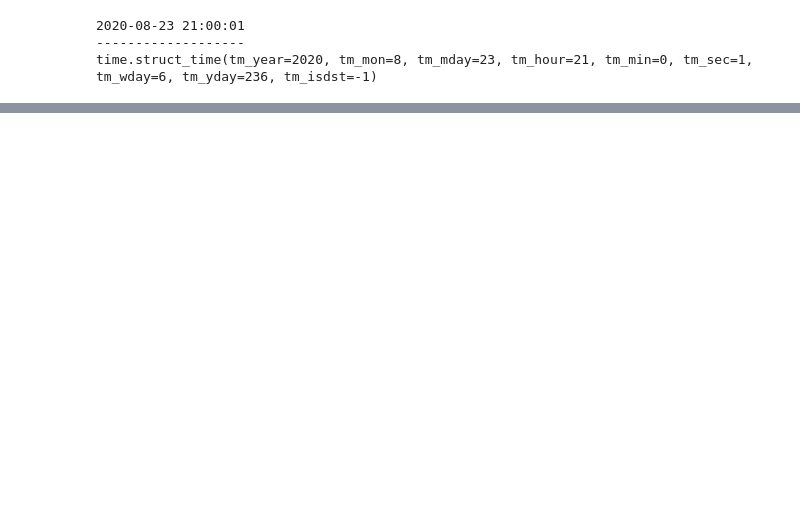
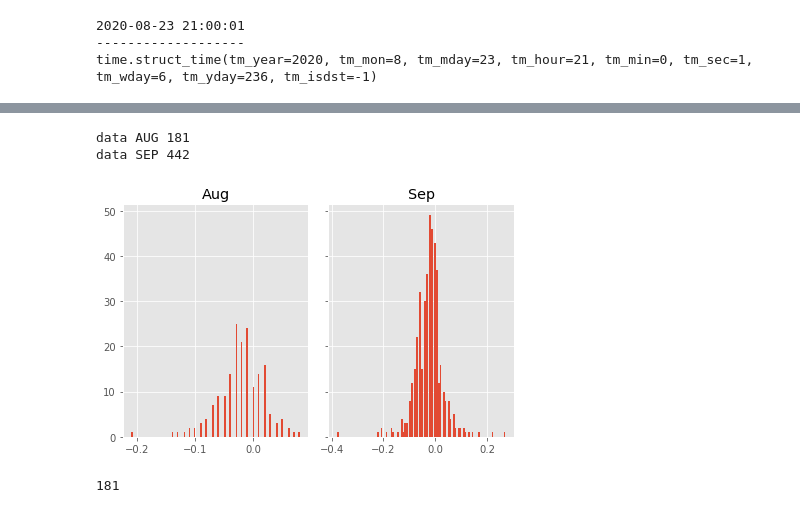
Before and after one commit to Markram-WS/BitKubProject, a Jupyter notebook: gendata.ipynb, the cells around one changed output, grey strips where cells are left out. Cells and saved outputs as stored; diff of their text form; code cells hidden in the pictures; blank space fills up the shorter version.

```diff
--- a/gendata.ipynb
+++ b/gendata.ipynb
@@ -158,0 +211,23 @@ plt.show()
+# %%
+N_points = 1000
+n_bins = 100
+fig, axs = plt.subplots(1, 2, sharey=True, tight_layout=True)
+y0=data['diff_price'];
+# We can set the number of bins with the `bins` kwarg
+axs[0].set_title('Aug')
+axs[0].hist(y1, bins=n_bins);
+
+
+axs[1].set_title('Sep')
+axs[1].hist(y2, bins=n_bins);
+
+print(f'data AUG {len(y1)}')
+print(f'data SEP {len(y2)}')
+# %% [output]
+data AUG 181
+data SEP 442
+[figure, added]
+# %%
+len(y1)
+# %% [output]
+181
```
Also changed, not shown: parts of 11 cells of this notebook.
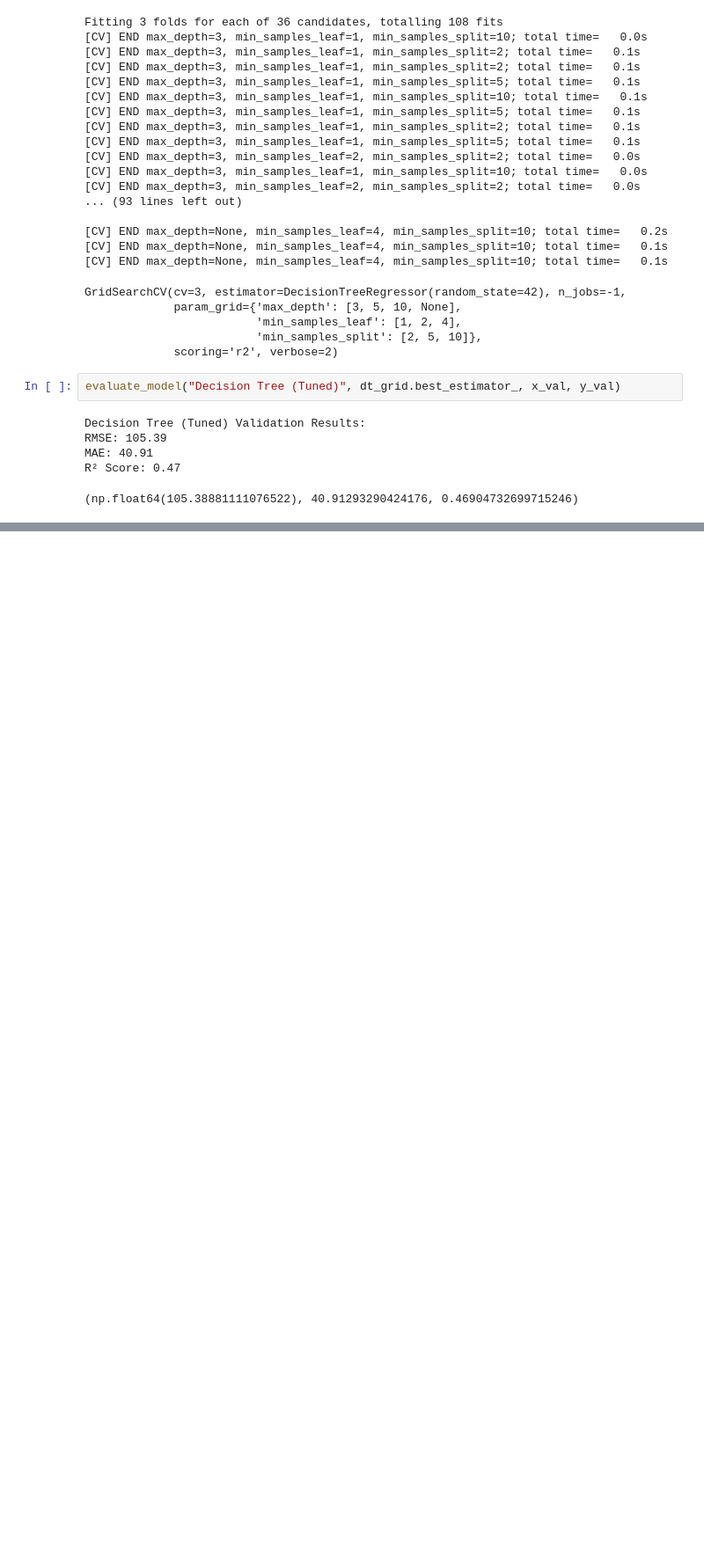
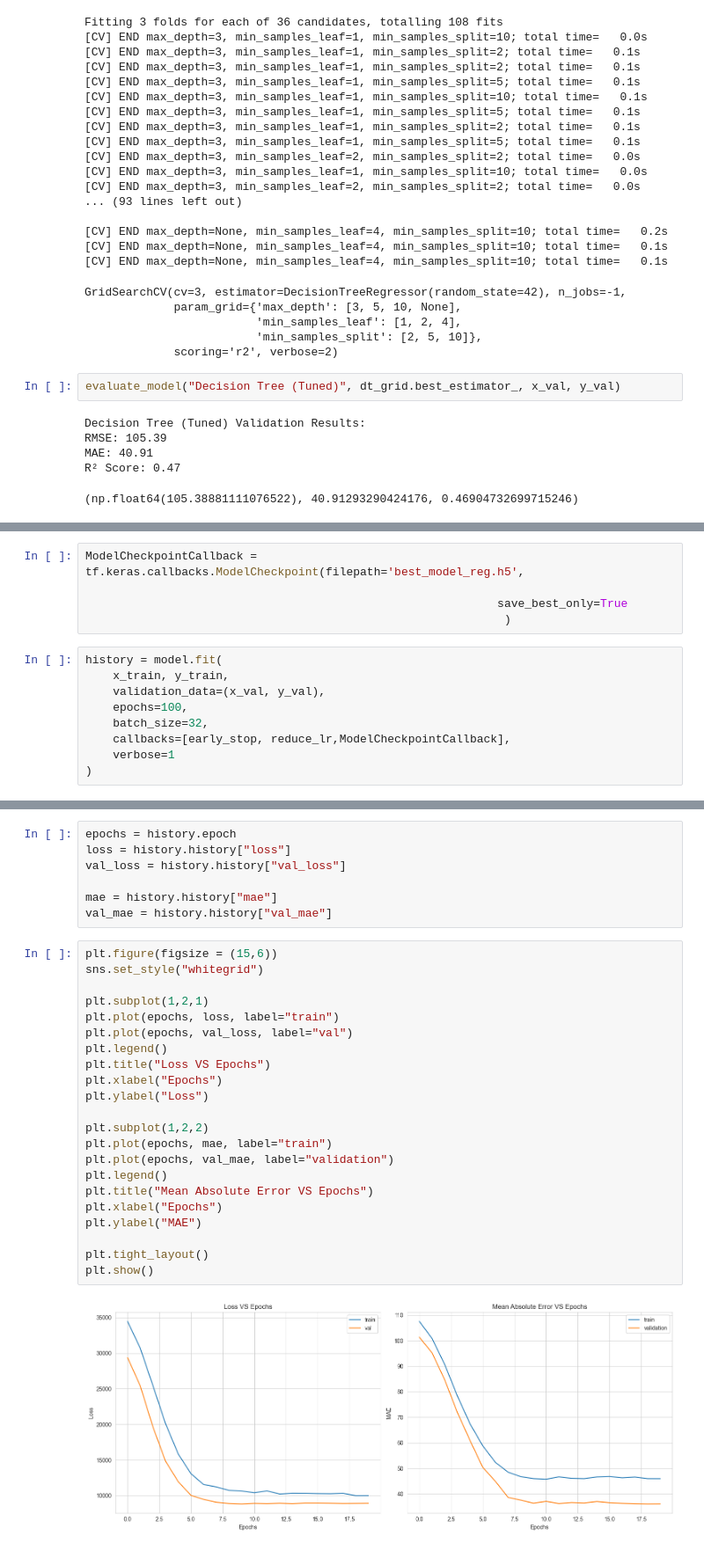
Before and after one commit to vaibhpande21/DS-Intern-Assignment-Vaibhav_Pandey, a Jupyter notebook: assignment.ipynb, the cells around one changed output, grey strips where cells are left out. Shown at 88% size. Cells and saved outputs as stored; diff of their text form; blank space fills up the shorter version.

Commit message:
Added XGBoost ,Neural Network, SVM
- Implemented tuned XGBoost regressor
- Built sequential NN with early stopping

```diff
--- a/assignment.ipynb
+++ b/assignment.ipynb
@@ -914,0 +1029,14 @@ R² Score: 0.47
+# %%
+ModelCheckpointCallback = tf.keras.callbacks.ModelCheckpoint(filepath='best_model_reg.h5',
+
+                                                            save_best_only=True
+                                                             )
+# %%
+history = model.fit(
+    x_train, y_train,
+    validation_data=(x_val, y_val),
+    epochs=100,
+    batch_size=32,
+    callbacks=[early_stop, reduce_lr,ModelCheckpointCallback],
+    verbose=1
+)
@@ -914,0 +1068,31 @@ R² Score: 0.47
+# %%
+epochs = history.epoch
+loss = history.history["loss"]
+val_loss = history.history["val_loss"]
+
+mae = history.history["mae"]
+val_mae = history.history["val_mae"]
+# %%
+plt.figure(figsize = (15,6))
+sns.set_style("whitegrid")
+
+plt.subplot(1,2,1)
+plt.plot(epochs, loss, label="train")
+plt.plot(epochs, val_loss, label="val")
+plt.legend()
+plt.title("Loss VS Epochs")
+plt.xlabel("Epochs")
+plt.ylabel("Loss")
+
+plt.subplot(1,2,2)
+plt.plot(epochs, mae, label="train")
+plt.plot(epochs, val_mae, label="validation")
+plt.legend()
+plt.title("Mean Absolute Error VS Epochs")
+plt.xlabel("Epochs")
+plt.ylabel("MAE")
+
+plt.tight_layout()
+plt.show()
+# %% [output]
+[figure, added]
```
Also changed, not shown: parts of 16 cells of this notebook, 1 other file.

+ + + + + + +

◆ **EXERCISE AIM**: Copy out all lines of the material above in which "history" occurs.

◆ **TASK RESULT**:
+history = model.fit(
+epochs = history.epoch
+loss = history.history["loss"]
+val_loss = history.history["val_loss"]
+mae = history.history["mae"]
+val_mae = history.history["val_mae"]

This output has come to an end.